§ Dataset excerpts:
Content starts

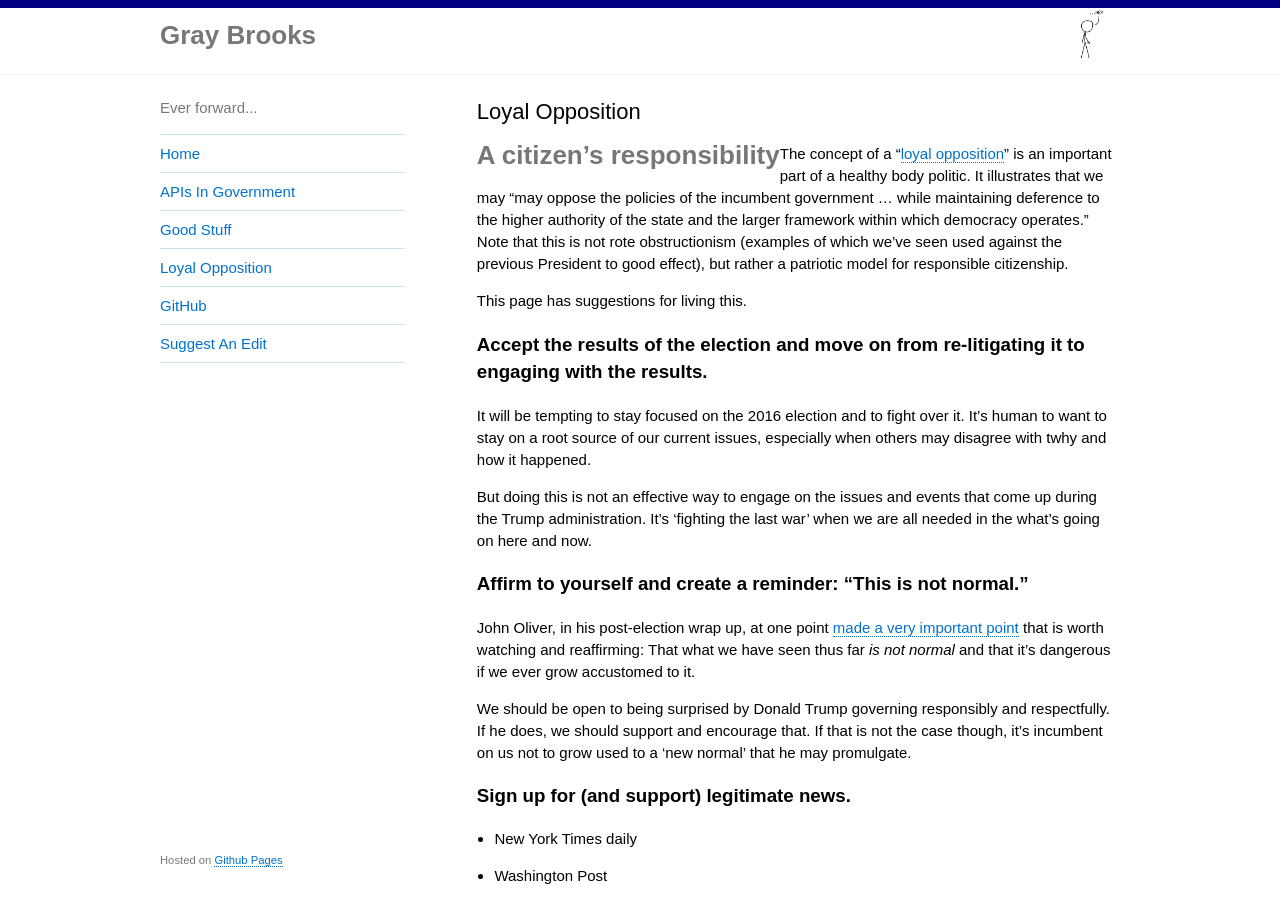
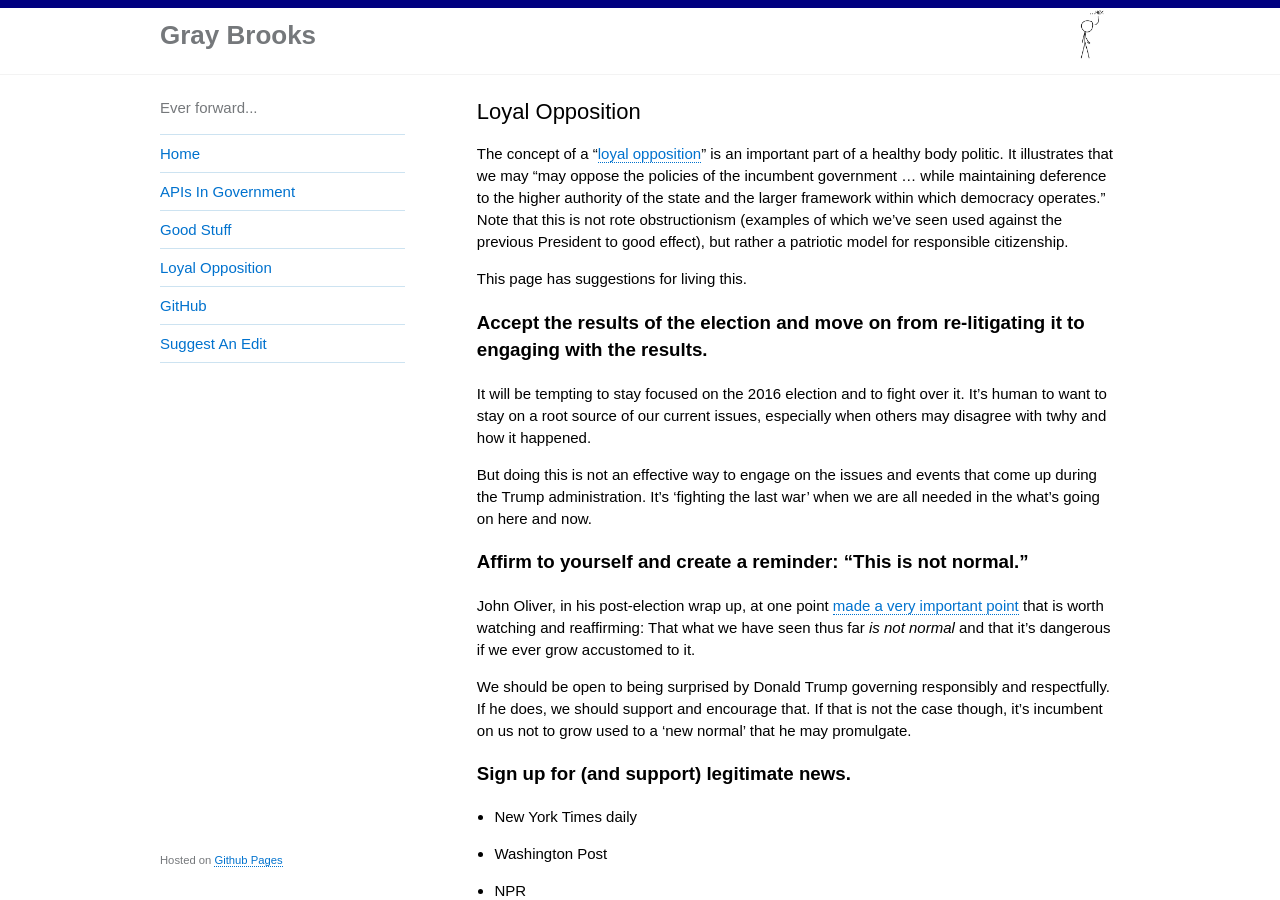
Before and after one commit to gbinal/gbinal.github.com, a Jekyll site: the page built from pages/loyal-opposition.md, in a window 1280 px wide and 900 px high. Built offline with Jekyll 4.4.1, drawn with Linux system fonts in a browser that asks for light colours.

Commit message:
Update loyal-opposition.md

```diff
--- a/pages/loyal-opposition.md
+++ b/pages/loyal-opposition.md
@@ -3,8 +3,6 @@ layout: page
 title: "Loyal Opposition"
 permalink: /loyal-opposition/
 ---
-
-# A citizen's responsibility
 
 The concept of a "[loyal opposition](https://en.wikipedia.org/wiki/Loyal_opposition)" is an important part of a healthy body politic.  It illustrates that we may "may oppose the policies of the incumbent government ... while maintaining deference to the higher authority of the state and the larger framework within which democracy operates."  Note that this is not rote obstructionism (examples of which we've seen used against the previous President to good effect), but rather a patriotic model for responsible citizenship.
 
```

Content ends
Content starts

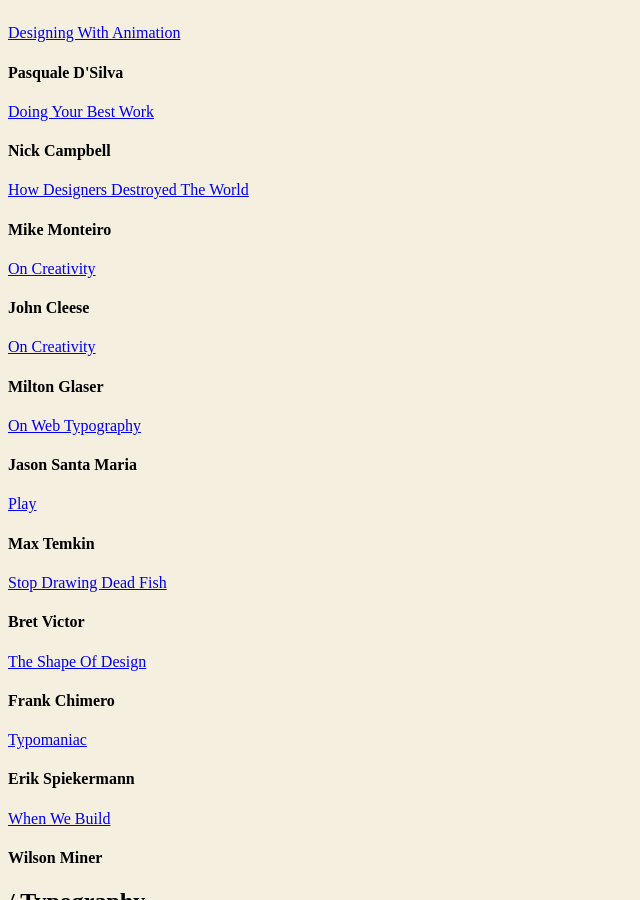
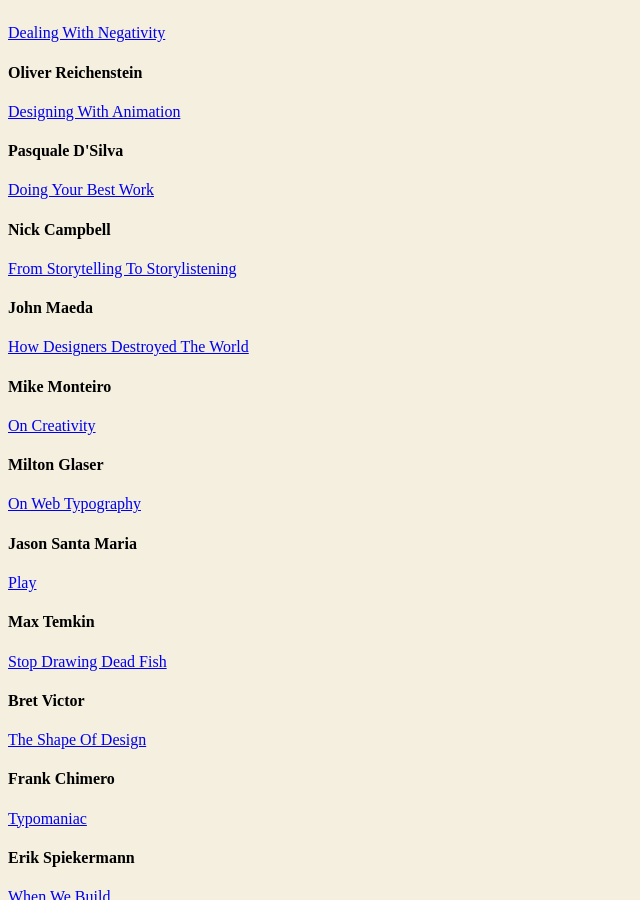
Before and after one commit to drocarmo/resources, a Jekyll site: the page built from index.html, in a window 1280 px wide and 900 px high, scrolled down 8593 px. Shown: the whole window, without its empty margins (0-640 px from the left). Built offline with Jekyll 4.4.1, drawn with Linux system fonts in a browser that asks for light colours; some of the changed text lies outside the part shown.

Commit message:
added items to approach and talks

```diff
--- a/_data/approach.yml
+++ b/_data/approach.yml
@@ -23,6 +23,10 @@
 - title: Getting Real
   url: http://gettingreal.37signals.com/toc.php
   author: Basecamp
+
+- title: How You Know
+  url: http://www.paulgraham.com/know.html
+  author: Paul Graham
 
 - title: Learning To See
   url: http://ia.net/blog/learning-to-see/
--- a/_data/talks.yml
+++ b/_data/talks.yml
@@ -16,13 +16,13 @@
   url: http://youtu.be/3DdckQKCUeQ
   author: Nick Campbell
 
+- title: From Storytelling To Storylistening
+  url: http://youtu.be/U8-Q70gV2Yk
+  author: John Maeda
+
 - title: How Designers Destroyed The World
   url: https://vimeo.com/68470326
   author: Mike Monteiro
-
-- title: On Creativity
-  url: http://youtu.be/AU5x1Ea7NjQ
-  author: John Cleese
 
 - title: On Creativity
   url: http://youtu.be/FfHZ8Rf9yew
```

Content ends

§ Exercise requirements: Copy every line in the entries above that has the string "title" in it.

§ Output for this exercise:
 title: "Loyal Opposition"
 - title: Getting Real
+- title: How You Know
 - title: Learning To See
+- title: From Storytelling To Storylistening
 - title: How Designers Destroyed The World
-- title: On Creativity
 - title: On Creativity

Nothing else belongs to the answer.